Mona Lisa (1986) starring Bob Hoskins, Cathy Tyson, Michael Caine, Robbie Coltrane, Clarke Peters, Kate Hardie, Zoë Nathenson, Sammi Davis directed by Neil Jordan Movie Review

Mona Lisa (1986)   4/54/54/54/54/5

Bob Hoskins as George in Mona Lisa (1986)

An Innocent, A Broad

There have be many times when I have watched a movie deemed a classic by the majority only to end up disappointed, it has made me cautious of watching some movies because I hate to be disappointed. Thankfully one of those classics which certainly doesn't disappoint is Neil Jordan's "Mona Lisa" a stunning movie from 1986 which even now keeps you engrossed from start to finish with a mix of seedy backdrop, intrigue, characters and black comedy. It is a stunning mix with Bob Hoskins delivering one of the finest characterisations you will ever see, in fact such a strong characterisation that I am sure a psychiatrist would have fun unravelling on what makes him the way he is.

Having served 7 years George (Bob Hoskins - The Cotton Club) is out and whilst he wants answers from Mortwell (Michael Caine - Educating Rita) who he feels stitched him up also wants to see his daughter Jeannie (Zoë Nathenson - Those Glory Glory Days). Unfortunately for George neither is going to happen because his estranged wife throws him out of the house when he shows up and Mortwell is not around when George heads to his club. But the visit lines George up with a gig, being the driver and escort for Simone (Cathy Tyson), a prostitute he is paid to take care off. Despite an initial dislike of each other George and Simone begin to bond leading her to ask George to try and track down Cathy, a young girl who she used to walk the streets with but in doing so it exposes George to trouble, a lot of trouble.
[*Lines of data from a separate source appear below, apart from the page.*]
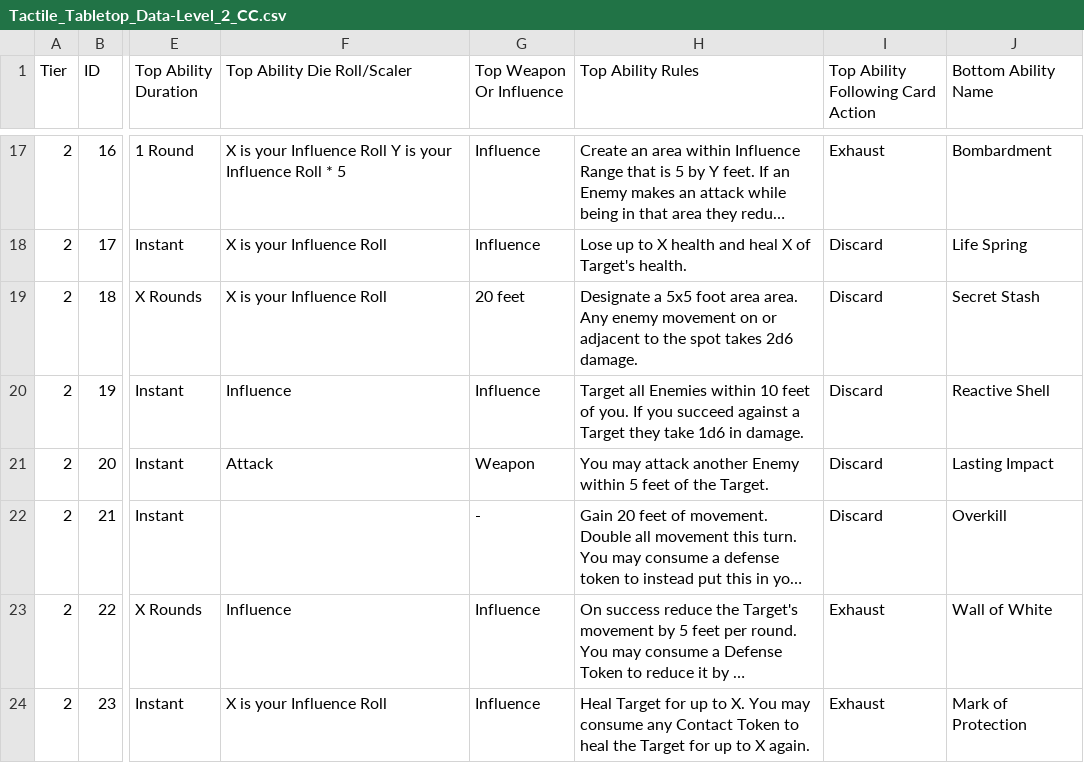
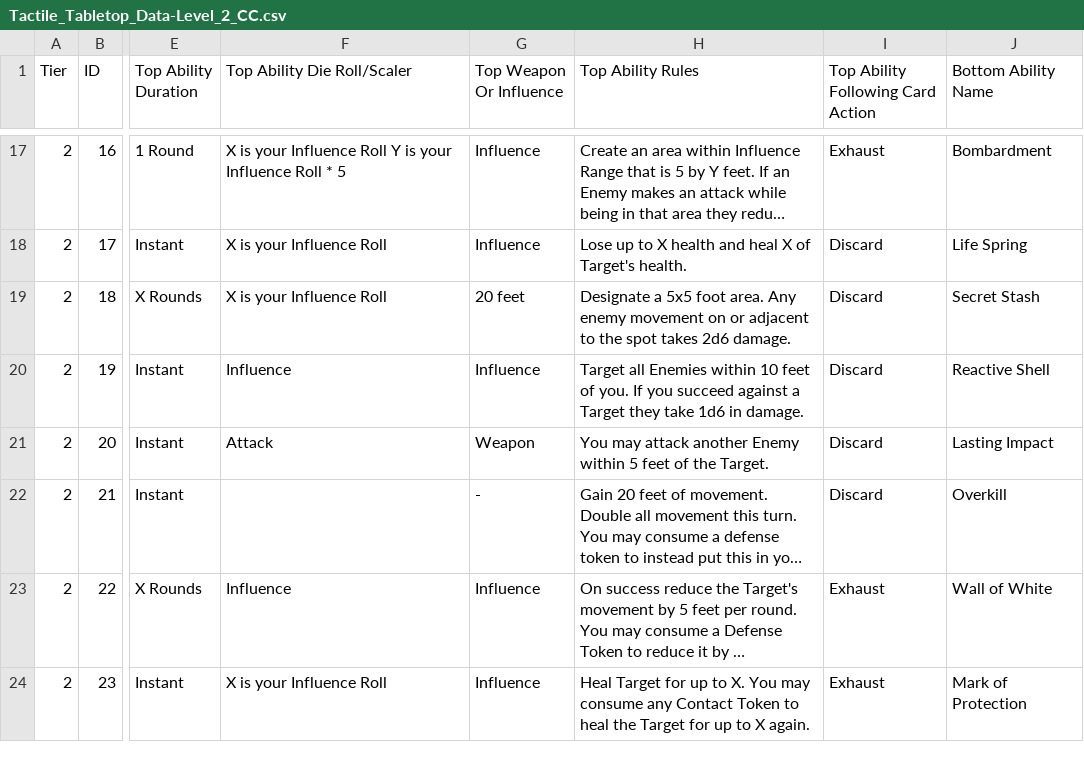
Before and after one commit to SirPinkleton/TableTopRolePlaying_Squib, a CSV file: tactile_tabletop/Character Cards/Tactile_Tabletop_Data-Level_2_CC.csv, drawn as a sheet; only a part is shown, gaps mark what is left out; long unchanged cells end in …; the diff names each change by its address in the sheet, - before the commit and + after, or states it on an @@ line.

Commit message:
typo

```diff
--- a/tactile_tabletop/Character Cards/Tactile_Tabletop_Data-Level_2_CC.csv
+++ b/tactile_tabletop/Character Cards/Tactile_Tabletop_Data-Level_2_CC.csv
-H19 (Top Ability Rules): …5x5 foot area area. Any…
+H19 (Top Ability Rules): …5x5 foot area. Any…
```
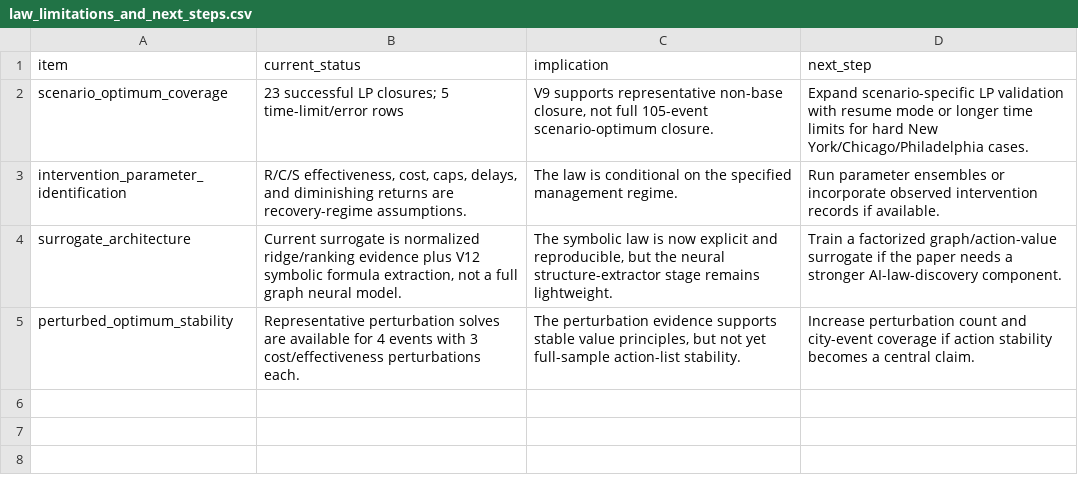
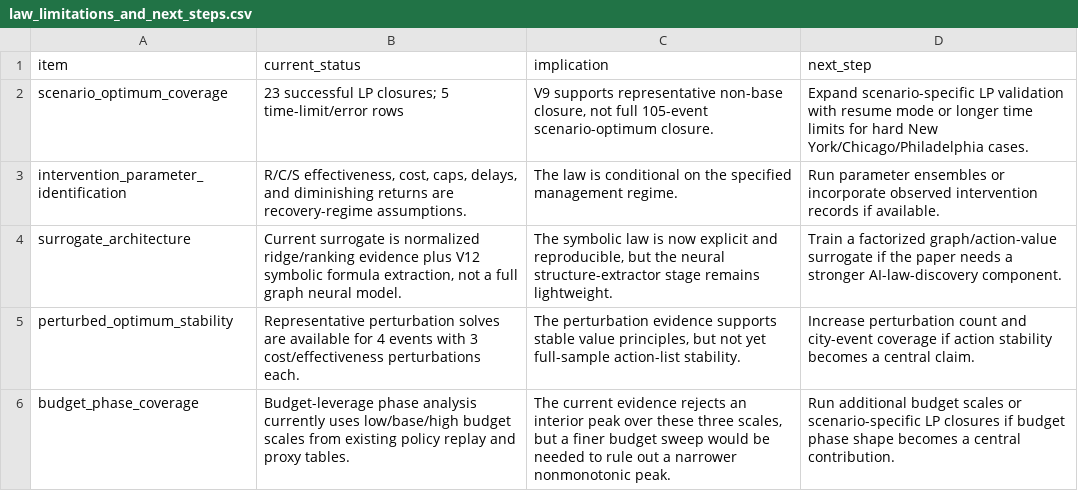
Before and after one commit to SuperOtterJory/Recoverable_Urban_Resilience, a CSV file: results/law_synthesis/tables/law_limitations_and_next_steps.csv, drawn as a sheet.

Commit message:
Analyze budget leverage phase law

```diff
--- a/results/law_synthesis/tables/law_limitations_and_next_steps.csv
+++ b/results/law_synthesis/tables/law_limitations_and_next_steps.csv
@@ -5 +5,2 @@ surrogate_architecture,"Current surrogate is normalized ridge/ranking evidence p
 perturbed_optimum_stability,Representative perturbation solves are available for 4 events with 3 cost/effectiveness perturbations each.,"The perturbation evidence supports stable value principles, but not yet full-sample action-list stability.",Increase perturbation count and city-event coverage if action stability becomes a central claim.
+budget_phase_coverage,Budget-leverage phase analysis currently uses low/base/high budget scales from existing policy replay and proxy tables.,"The current evidence rejects an interior peak over these three scales, but a finer budget sweep would be needed to rule out a narrower nonmonotonic peak.",Run additional budget scales or scenario-specific LP closures if budget phase shape becomes a central contribution.
```
Also changed, not shown: results/law_synthesis/tables/law_evidence_ladder.csv, 16 other files.
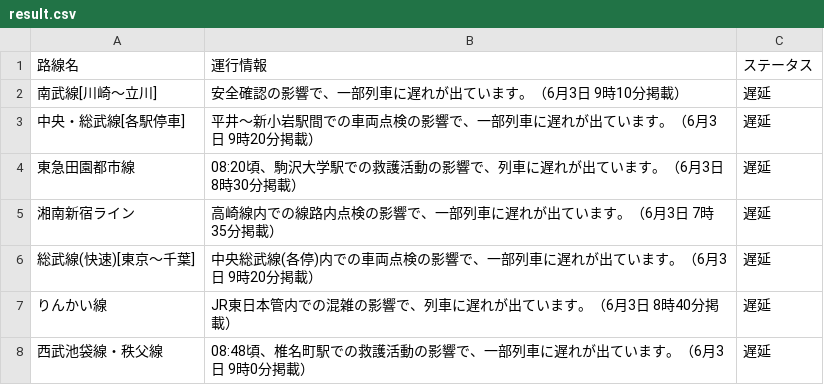
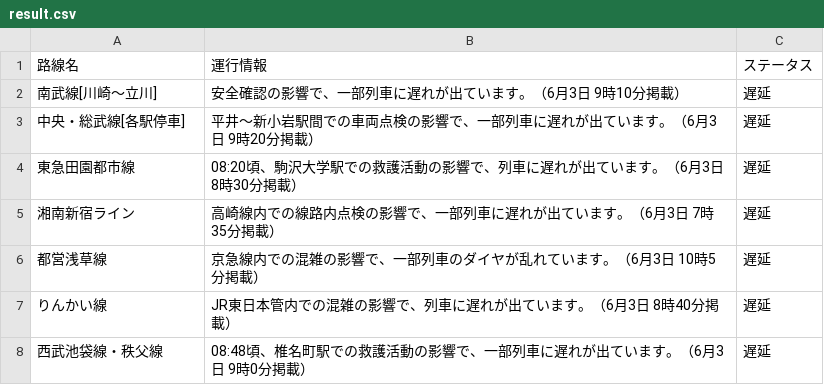
Before and after one commit to TakaoSenrioka/TrainViewHazama, a CSV file: public/result.csv, drawn as a sheet; removed rows and columns are numbered as before the commit, all else as after; the diff names each change by its address in the sheet, - before the commit and + after, or states it on an @@ line.

Commit message:
Auto update CSV files

```diff
--- a/public/result.csv
+++ b/public/result.csv
-row 6: 総武線(快速)[東京〜千葉] | 中央総武線(各停)内での車両点検の影響で、一部列車に遅れが出ています。（6月3日 9時20分掲載） | 遅延
+row 6: 都営浅草線 | 京急線内での混雑の影響で、一部列車のダイヤが乱れています。（6月3日 10時5分掲載） | 遅延
```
Cathy Tyson as Simone in Mona Lisa (1986)

To put it simply one of the main strengths of "Mona Lisa" is that it evolves giving us a first half about George bonding with Simone who he begins to fancy, creating a mental picture of this woman, this lady as he calls her as he ferries her from one hotel to another. But then we get a second half as George finds himself looking for Cathy and in doing so finding himself getting in too deep as his search not only brings him back to Mortwell but also a violent pimp called Anderson. It means that in a way "Mona Lisa" almost starts as a romance with an added element of George looking to build a relationship with his daughter but then we get the intrigue during the second half as George slowly realises the truth about Simone, what she does and how she is using him in doing so destroying the mental picture he has created of her. And without giving anything away leads to a spectacular ending as everything comes crashing together with what for me is one of the most exciting yet simple elevator scenes you will ever see.

The other main strength of "Mona Lisa" is the well written characters and performances with the likes of Sammi Davis, Zoë Nathenson and Kate Hardie all impressing. But it is really two performances which make it tick starting with Cathy Tyson who as Simone is not only captivating but convincing; you believe this woman who whilst visiting upper class customers has street smarts, has worked the street and behind the beauty is incredibly tough and also manipulative. And then there is Bob Hoskins as George, a character who shall we say is a little naive, a good guy who ends up with the wrong sort of people but in fact is actually quite a complex character. That complexity comes out in so many ways; there is violence, there is his protective instinct, his kindness to a teenage prostitute he tries to save and his relationship with his daughter and Hoskins brings all of that out in a masterful performance.

But there is something else which makes "Mona Lisa" tick and it is a combination of style and comedy. The style which mixes the seedy streets of London where George visits various sex shops and then the beautiful voice of Nat King Coe singing "Mona Lisa" makes for an intoxicating mix. And then there is the black comedy, and there is just too much to describe from a scene where suddenly to dwarves fight to Michael Caine as Mortwell stroking a white rabbit like a Bond Villain. That probably sounds both daft and out of place yet it makes "Mona Lisa" this complete and memorable movie.

What this all boils down to is that "Mona Lisa" is a British classic which despite being over 25 years old is still brilliant. The storyline, characters, black comedy and performances all combine to create something truly great and a movie which even when you know how it ends makes you want to watch again.